[[ Excerpted records open ]]

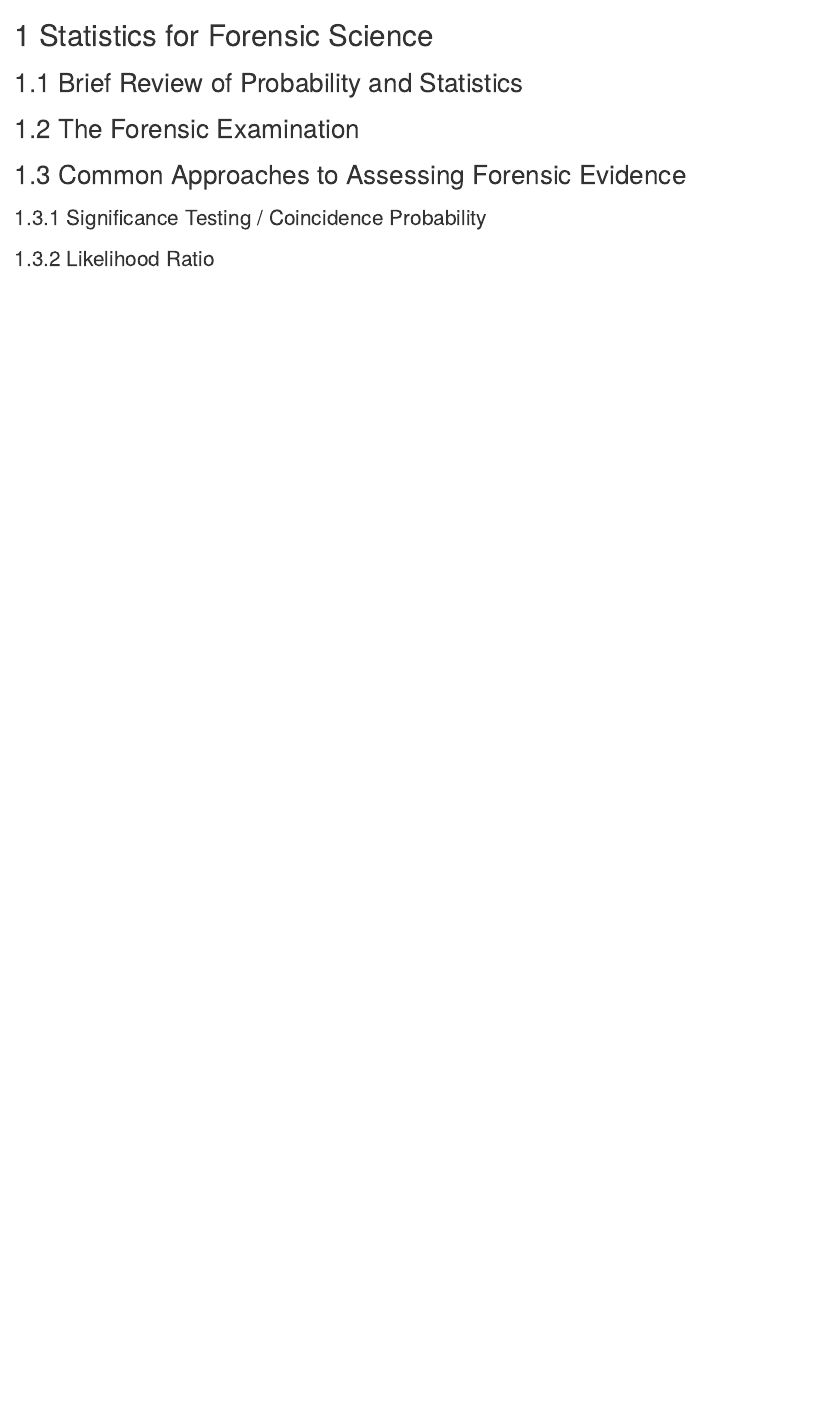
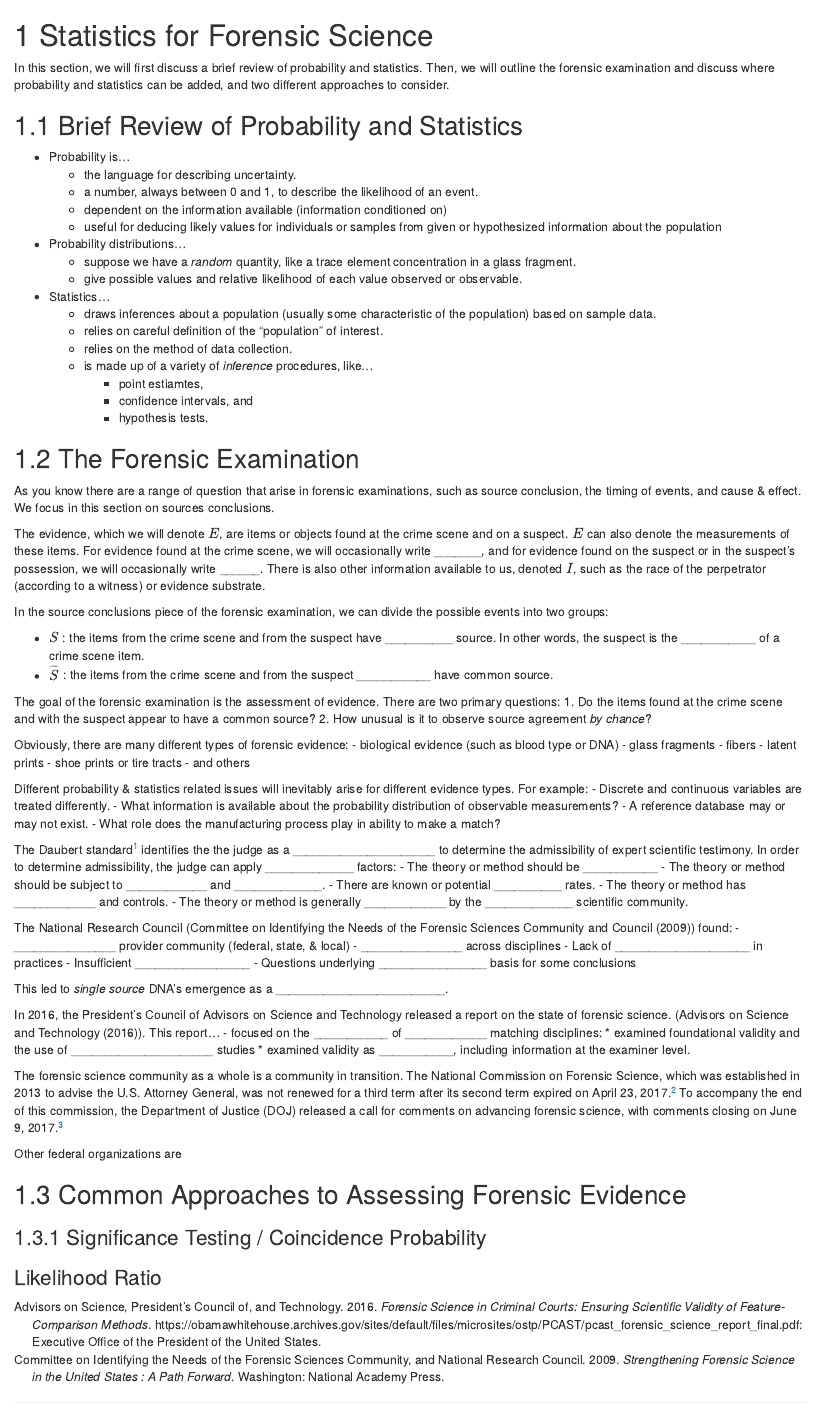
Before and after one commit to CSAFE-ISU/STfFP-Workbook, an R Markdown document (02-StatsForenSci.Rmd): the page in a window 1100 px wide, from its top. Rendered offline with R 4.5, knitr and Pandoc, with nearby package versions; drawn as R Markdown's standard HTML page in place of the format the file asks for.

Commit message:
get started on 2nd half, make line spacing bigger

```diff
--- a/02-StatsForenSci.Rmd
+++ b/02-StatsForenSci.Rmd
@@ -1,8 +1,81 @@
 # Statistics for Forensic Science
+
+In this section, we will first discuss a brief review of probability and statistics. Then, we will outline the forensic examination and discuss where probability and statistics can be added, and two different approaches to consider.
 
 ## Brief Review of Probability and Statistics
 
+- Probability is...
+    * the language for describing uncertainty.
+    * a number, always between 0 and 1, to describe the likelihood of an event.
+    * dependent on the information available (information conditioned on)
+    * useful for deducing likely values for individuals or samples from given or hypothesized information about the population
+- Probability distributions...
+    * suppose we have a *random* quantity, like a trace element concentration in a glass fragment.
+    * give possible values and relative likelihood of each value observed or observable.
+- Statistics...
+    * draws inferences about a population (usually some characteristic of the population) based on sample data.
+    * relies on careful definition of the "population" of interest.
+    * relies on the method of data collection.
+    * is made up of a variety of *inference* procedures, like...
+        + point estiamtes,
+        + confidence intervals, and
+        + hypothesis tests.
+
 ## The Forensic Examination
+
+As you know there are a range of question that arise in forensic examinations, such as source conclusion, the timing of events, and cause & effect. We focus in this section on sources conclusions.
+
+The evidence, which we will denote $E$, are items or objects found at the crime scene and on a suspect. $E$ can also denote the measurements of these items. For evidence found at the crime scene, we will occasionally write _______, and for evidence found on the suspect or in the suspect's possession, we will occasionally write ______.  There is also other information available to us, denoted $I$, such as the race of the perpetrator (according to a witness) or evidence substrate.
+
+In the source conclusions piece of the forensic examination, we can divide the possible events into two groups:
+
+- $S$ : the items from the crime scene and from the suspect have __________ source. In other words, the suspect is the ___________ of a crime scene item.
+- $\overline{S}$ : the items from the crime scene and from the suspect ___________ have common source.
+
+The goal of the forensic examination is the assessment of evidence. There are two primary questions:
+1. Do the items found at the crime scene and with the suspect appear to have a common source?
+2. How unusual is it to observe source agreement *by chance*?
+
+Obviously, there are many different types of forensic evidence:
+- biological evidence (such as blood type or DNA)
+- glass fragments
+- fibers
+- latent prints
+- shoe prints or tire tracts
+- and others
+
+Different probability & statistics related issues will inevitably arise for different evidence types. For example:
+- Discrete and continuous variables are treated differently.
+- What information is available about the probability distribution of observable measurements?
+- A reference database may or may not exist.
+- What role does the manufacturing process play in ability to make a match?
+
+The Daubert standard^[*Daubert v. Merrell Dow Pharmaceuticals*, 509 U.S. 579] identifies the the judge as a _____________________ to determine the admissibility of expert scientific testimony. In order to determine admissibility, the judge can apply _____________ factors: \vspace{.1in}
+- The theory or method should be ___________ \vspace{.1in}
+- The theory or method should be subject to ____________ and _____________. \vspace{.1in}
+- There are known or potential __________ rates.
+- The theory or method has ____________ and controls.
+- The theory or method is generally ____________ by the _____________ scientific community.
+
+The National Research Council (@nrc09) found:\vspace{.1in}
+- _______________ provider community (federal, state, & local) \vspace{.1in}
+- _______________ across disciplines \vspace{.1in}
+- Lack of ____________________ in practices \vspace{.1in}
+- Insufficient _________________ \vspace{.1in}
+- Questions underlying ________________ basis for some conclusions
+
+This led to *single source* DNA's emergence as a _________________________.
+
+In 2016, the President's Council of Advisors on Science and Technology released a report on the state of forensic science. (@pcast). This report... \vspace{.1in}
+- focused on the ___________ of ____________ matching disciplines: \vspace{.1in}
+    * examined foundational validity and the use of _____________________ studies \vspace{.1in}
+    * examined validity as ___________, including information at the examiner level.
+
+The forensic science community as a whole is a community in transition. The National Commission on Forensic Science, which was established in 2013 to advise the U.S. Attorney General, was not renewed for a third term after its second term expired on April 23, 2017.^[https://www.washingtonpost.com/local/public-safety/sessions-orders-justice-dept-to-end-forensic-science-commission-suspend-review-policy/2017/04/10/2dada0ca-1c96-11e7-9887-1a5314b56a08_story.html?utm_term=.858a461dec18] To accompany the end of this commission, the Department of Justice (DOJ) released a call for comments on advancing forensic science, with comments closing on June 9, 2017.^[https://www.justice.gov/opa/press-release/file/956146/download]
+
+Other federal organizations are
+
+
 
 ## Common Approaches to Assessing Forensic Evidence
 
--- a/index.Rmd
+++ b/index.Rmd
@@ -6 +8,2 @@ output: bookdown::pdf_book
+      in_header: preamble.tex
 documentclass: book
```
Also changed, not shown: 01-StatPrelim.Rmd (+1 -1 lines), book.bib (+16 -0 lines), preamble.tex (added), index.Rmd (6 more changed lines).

[[ Excerpted records closed ]]

Task directions: The lines to copy are those above that contain "likelihood".

Output for this exercise:
+    * a number, always between 0 and 1, to describe the likelihood of an event.
+    * give possible values and relative likelihood of each value observed or observable.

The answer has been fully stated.